National Agricultural Literacy Curriculum Matrix
Have a Ball - Your Sphere of Influence
Do you have a complicated issue or problem to discuss with your students? Use a beach ball (or any other type of ball) to demonstrate why a person might have a different "point of view." This activity helps students recognize that every issue can be seen from different points of view.
- Ball (beach ball or soccer ball you can write on)
When it comes to current events and real-world issues in science and society, students often have difficulty sorting fact from opinion and viewing issues from multiple perspectives. It is important for students to understand that opinions are often based on biases, beliefs, and values rather than facts and evidence. The educational standards promote using evidence to approach and address conflicts, issues, and differences of opinion. Agricultural issues are relevant and provide students with an opportunity to evaluate evidence and inference, and to incorporate the viewpoints of others to address plausible solutions to complex problems.
- Write the numbers 1-4 or 1-6 on your ball.
- Now, stand in the middle of the room and hold the ball up for your students to see. Without rotating the ball, ask students in various points of the room which number(s) they can see. For example, ask a student in the front of the classroom what number he or she sees, followed by the same question to a student in the back of the room and so on. Each student will see all or part of different numbers.
- Ask your students, "Why, if you are all looking at the same object, a ball, are you seeing different numbers?" Explain that it is because each has a different “point of view.” Each student sees different numbers from their point of view. They may see an entire number or part of a number. There will be some numbers that they do not see at all.
- Use this object lesson to spring into a discussion about a situation or problem that requires that we look at the viewpoints of others to arrive at a workable solution. Explain that each person has a “point of view” and that when looking at or discussing issues people may use facts, opinions, or personal biases to defend and persuade others to see her or his point of view. Resolving issues and evaluating situations requires that we look at the viewpoints of others to arrive at workable solutions, to form realistic conclusions, or to make our own evidence-based decisions. Have a ball, and remind students that it is okay to agree to disagree. Life’s problems can be turned into issues that aren't so easy to solve, but by teaching your students to look at the facts in the context of various viewpoints they will hopefully become problem solvers and be able to make decisions.
- The folktale, “The Blind Men and the Elephant” may also be useful to further note different perceptions.
Possible Point-of-view Topics
- Use of antibiotics in dairy production
- Genetically Engineered (GMO) Foods
- Organic vs. Conventional Farming
- Plant-based Burgers vs. Traditional Beef
- World Food Sustainability
- Water use in agriculture
- Farm labor shortages
- Plastic bags vs paper bags vs cloth bags
- Food waste and ugly produce
- Lab grown meat

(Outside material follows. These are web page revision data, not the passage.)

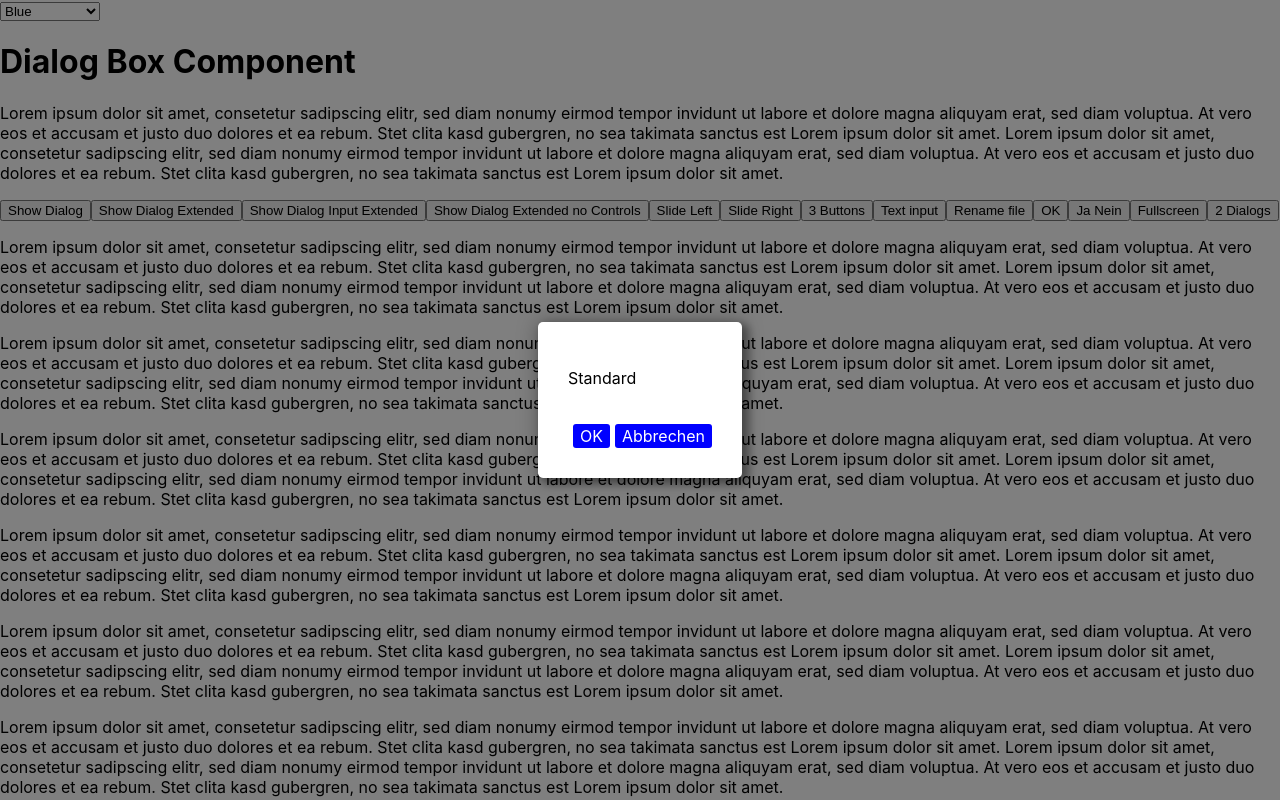
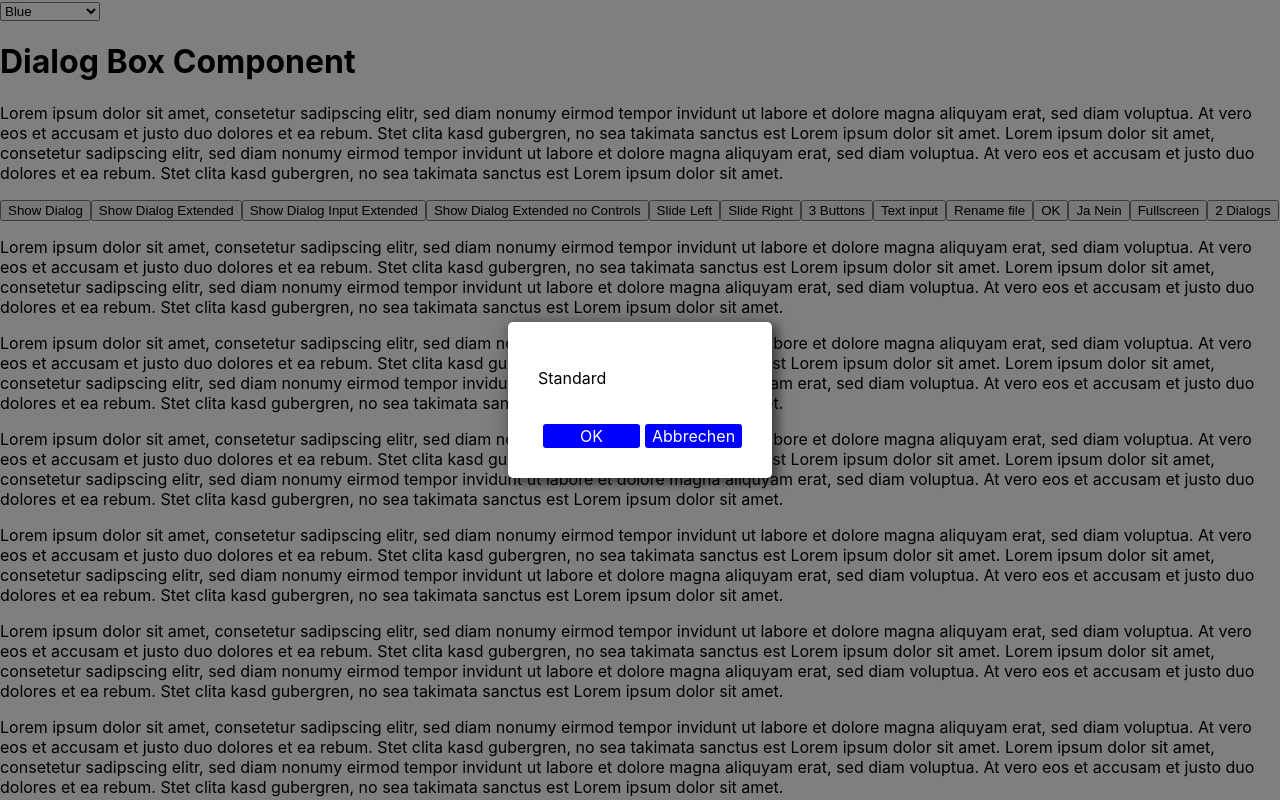
Before and after one commit to uriegel/web-dialog-react, a React (Create React App) app: page / in a window 1280 px wide. Both pictures are taken after a click on the button "Show Dialog". Shown: the top 800 px of the page. Built offline with nearby package versions, Linux system fonts and the light colour scheme.

Commit message:
Buttons same size with grid

```diff
--- a/src/component/Dialog.css
+++ b/src/component/Dialog.css
@@ -5,7 +5,6 @@
     --wdr-animation-duration: 0.3s;
     --wdr-button-margin: 20px 30px 30px 30px;
     --wdr-button-marginleft: 5px;
-    --wdr-button-flexgrow: 0;
     --wdr-button-background-color: blue;
     --wdr-button-color: white;
     --wdr-button-padding: 2px 7px;
@@ -54,9 +53,7 @@
 }
 
 .wdr--dialog {
-    display: flex;
     margin: 30px;
-    flex-direction: column;
     border-radius: 5px;
     color: var(--wdr-main-color);
     background-color: var(--wdr-main-background-color);
@@ -77,14 +74,19 @@
     padding: 30px 30px 0px 30px;
 }
 
+.wdr--buttons-container {
+    float: right;
+}
+
 .wdr--buttons {
-    display: flex;
+    display: grid;
+    grid-auto-flow: column;
+    grid-auto-columns: 1fr;
     margin: var(--wdr-button-margin);
 }
 
 .wdr--button {
-    display: inline-block;
-    flex-grow: var(--wdr-button-flexgrow);
+    min-width: 40px;
     background-color: var(--wdr-button-background-color);
     outline-color: var(--wdr-main-background-color);
     user-select: none;
--- a/src/component/index.tsx
+++ b/src/component/index.tsx
@@ -70,9 +70,11 @@ const Dialog = forwardRef<DialogHandle, DialogProp>(({ }, ref) => {
                     <div className='wdr--content'>
                         <p>{text}</p>
                     </div>
-                    <div className='wdr--buttons'>
-                        <div className='wdr--button' tabIndex={1} onClick={onOk}>OK</div>
-                        <div className='wdr--button' tabIndex={2} onClick={onCancel}>Abbrechen</div>
+                    <div className='wdr--buttons-container'>
+                        <div className='wdr--buttons'>
+                            <div className='wdr--button' tabIndex={1} onClick={onOk}>OK</div>
+                            <div className='wdr--button' tabIndex={2} onClick={onCancel}>Abbrechen</div>
+                        </div>
                     </div>
                 </div>
             </div>
```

- Taxes on "junk food"
- Climate change
Identifying Credible Sources
This object lesson can be useful in teaching students how to identify credible research sources. As students evaluate information to make their own conclusions, they may need some guidance concerning credible sources. Here are a few tips:
- Recognize the differences between published and unpublished information. Just because something is published doesn’t mean it’s credible. Be especially careful when evaluating internet sources.
- Consider the date of the publication. Are the facts presented still relevant?
- Check out the authors. What are their credentials? Look at other publications by the same authors to determine any biases and consider the organizations they represent. Is there a conflict of interest?
- Determine if cited facts in a publication are derived from credible, published, peer reviewed, objective sources.
- Look for concurrence of facts between various credible sources.
- Evaluate the organization or the author’s use of a particular media choice and tone. Is he or she trying to incite, market to, or manipulate a particular audience? What stake does the author have in getting the reader to agree with him or her?
- Is the source of the information selling a product or service?
National Center for Agricultural Literacy
Lessons Associated with this Resource